Sunday, 19 February 2012

Drying out - repairing a pocket pod

Over Christmas my Pocket Pod died. I'd been visiting my parents and noticed this when packing up to leave. Some of my things, including pod were sitting in a mysterious liquid and I wasn't very surprised to see that when I plugged it in it didn't turn on.

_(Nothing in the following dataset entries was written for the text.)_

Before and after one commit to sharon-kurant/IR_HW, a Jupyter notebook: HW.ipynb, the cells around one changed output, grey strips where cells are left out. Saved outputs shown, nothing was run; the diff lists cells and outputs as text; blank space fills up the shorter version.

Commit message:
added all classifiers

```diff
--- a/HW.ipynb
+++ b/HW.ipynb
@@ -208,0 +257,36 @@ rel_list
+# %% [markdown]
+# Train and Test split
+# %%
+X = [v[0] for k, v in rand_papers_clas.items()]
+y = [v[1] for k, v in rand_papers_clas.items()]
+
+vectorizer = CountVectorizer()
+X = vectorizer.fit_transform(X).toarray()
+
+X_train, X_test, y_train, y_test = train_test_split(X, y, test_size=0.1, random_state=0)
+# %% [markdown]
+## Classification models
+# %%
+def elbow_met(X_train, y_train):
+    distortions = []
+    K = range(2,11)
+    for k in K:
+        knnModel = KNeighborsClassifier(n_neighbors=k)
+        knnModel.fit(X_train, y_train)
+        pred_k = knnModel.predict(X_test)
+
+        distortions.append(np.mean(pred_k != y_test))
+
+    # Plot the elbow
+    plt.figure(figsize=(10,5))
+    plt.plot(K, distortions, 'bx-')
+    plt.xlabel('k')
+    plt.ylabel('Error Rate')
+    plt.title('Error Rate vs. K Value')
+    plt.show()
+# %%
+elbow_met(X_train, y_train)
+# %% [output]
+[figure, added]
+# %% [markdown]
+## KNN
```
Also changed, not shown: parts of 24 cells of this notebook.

My first thought was that this slightly brown stuff had come from the pod and that the batteries had leaked. However, opening it up the batteries were fine and there was only the tiniest trace of dry brown powder next to the battery compartment. I was briefly hopeful it was okay, but of course it didn't turn on. This was the start of January and I packed it up planning do something about it later. Over a month passes.
I briefly wondered whether a capacitor inside had burst, but this was irrelevant as Line6's warranty for the pod lasts an astonishing 90 days. In any case Line6 service centre never replied to an email asking whether they could accept these for repair (to be fair to them, this isn't like asking if they can repair a valve amp head, but reply to your customers' emails guys). There was only one option left.
  

Cracking the pod
Opening the Pod up is fairly straightforward; remove the four screws and gently prise apart. All the electronics are mounted in the top half-shell, the only connection to the bottom are the wires to the battery compartment. Or, in my case, one of the wires to the battery compartment. And a whole lot of rust-like hard foam. You can see an extra fragment next to the group of four capacitors: this has broken off from around the screw-post.
So, what's happened is apparently that a tiny amount of water has gotten in and happened to do so via the terminals in the battery compartment. These have happily electrolysed and as a result one of the battery connections has essentially dissolved. Messy, but potentially no other damage has been done provided the battery connection can be fixed. But first...
It seems likely now that the original liquid was tea. Coincidentally this is also essential fuel for any electronics project. Just try not to drop it on anything else.
Cleaning up
A bit of cleaning seems appropriate. Mostly done with a paintbrush and dry, though since this stuff was quite stubborn I did wet the brush to try and clean of the last of it. Isopropyl alcohol is probably better if any is available, but I console myself that everything covered in brown has already been wet and unlikely to get any worse. Made sure it was dry before going any further though.
Putting the Rock back
So, at this point I have a problem. The terminal that the positive lead should be connected to is gone. Or, more accurately, was transmuted into the brown mess I've just removed. Looking at the above picture you can see the negative (black) wire is soldered to a tab coming out of the back of the battery compartment, the corresponding tab for the red wire is missing.

A fine Allen key makes a handy lever for removing the remaining part of the battery tab...
...and reveals a very fine hole through which it plugs.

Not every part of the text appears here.